Web page edit records
※

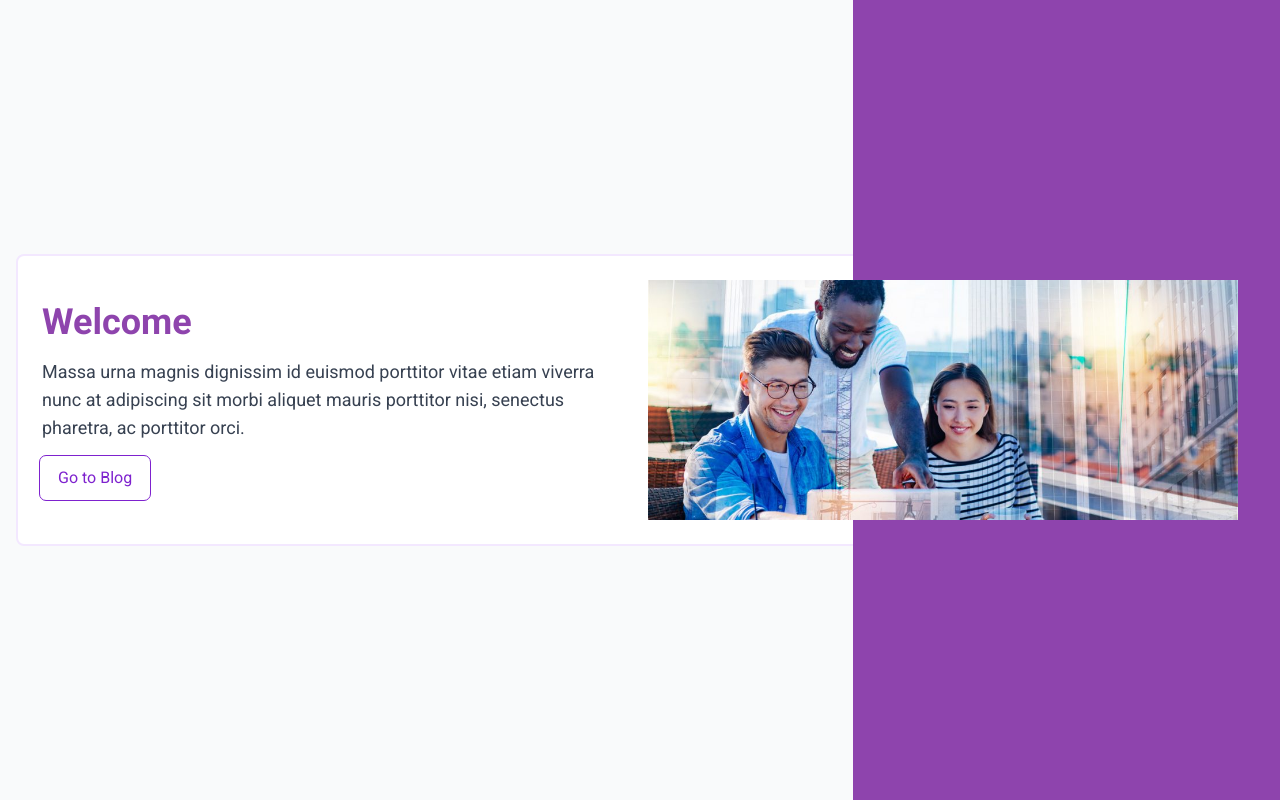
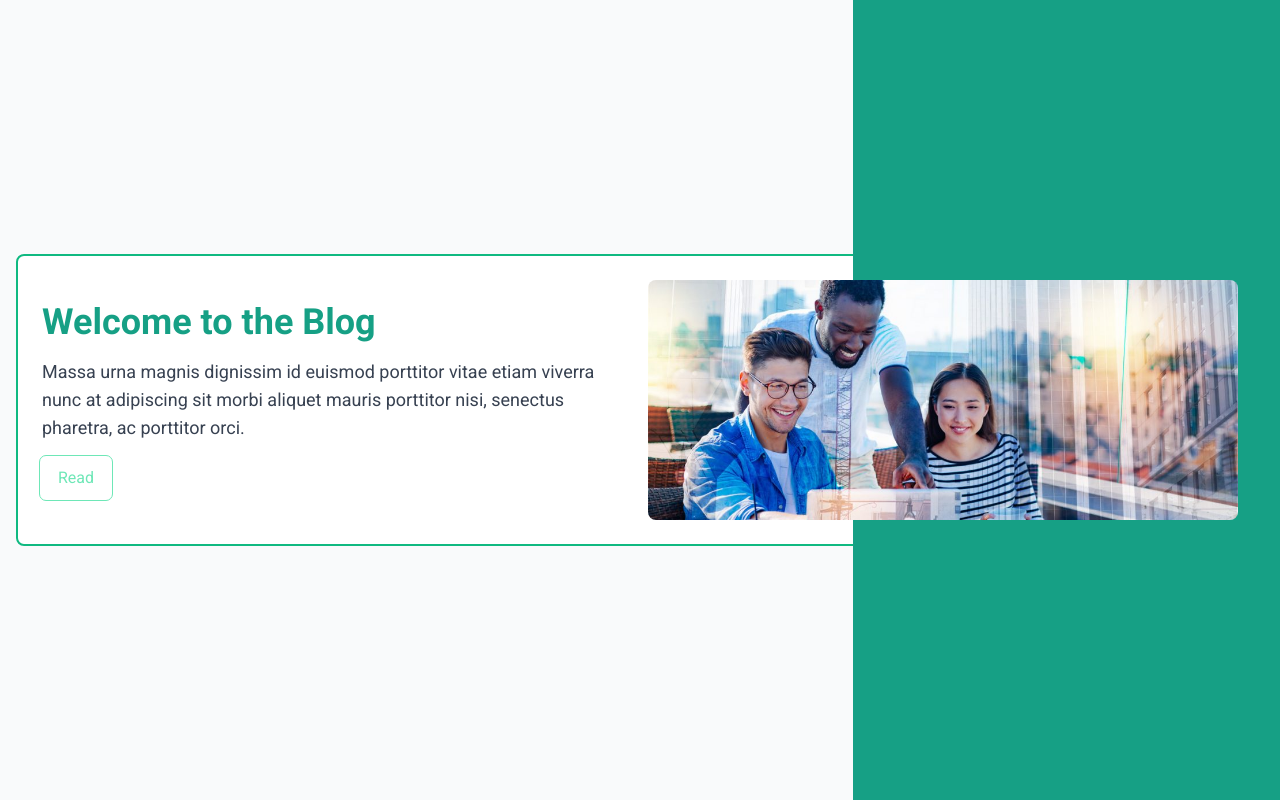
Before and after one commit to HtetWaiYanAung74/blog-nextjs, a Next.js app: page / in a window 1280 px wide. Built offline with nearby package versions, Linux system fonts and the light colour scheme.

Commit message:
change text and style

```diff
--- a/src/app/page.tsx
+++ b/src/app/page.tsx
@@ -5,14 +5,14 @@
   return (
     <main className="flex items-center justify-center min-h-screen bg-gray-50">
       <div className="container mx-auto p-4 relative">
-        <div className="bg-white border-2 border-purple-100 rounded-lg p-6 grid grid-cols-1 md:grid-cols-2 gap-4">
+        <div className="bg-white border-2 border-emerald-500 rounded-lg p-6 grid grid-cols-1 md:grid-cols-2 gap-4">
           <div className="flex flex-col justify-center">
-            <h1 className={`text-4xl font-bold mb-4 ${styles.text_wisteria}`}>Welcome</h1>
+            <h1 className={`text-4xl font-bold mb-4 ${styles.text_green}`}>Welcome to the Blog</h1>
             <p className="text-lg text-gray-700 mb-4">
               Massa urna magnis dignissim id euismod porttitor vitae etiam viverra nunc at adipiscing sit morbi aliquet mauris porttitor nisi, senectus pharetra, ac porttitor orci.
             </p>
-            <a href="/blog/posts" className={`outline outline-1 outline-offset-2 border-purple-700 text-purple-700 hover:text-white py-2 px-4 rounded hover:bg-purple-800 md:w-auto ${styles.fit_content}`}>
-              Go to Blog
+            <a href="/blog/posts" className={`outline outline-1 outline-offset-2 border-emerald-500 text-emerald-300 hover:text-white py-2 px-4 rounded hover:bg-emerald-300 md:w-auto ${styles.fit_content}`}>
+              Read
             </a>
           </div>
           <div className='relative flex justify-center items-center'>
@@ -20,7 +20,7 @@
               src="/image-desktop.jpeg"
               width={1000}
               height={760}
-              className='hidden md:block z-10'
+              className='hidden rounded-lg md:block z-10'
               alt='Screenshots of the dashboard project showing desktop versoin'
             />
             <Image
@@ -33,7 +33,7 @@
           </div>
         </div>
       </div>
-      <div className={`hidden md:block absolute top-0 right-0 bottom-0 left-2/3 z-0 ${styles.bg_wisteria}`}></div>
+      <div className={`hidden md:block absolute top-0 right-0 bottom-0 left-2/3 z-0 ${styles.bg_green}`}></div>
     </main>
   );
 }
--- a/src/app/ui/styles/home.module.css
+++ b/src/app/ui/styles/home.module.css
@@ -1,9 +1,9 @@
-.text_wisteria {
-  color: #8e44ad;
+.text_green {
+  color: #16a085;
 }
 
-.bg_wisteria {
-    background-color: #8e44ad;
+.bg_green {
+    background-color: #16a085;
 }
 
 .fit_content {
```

※

# Task statement
Where the string "styles" appears in a line of the entries, that line counts; state the total number of such lines and nothing else.

# Answer space
8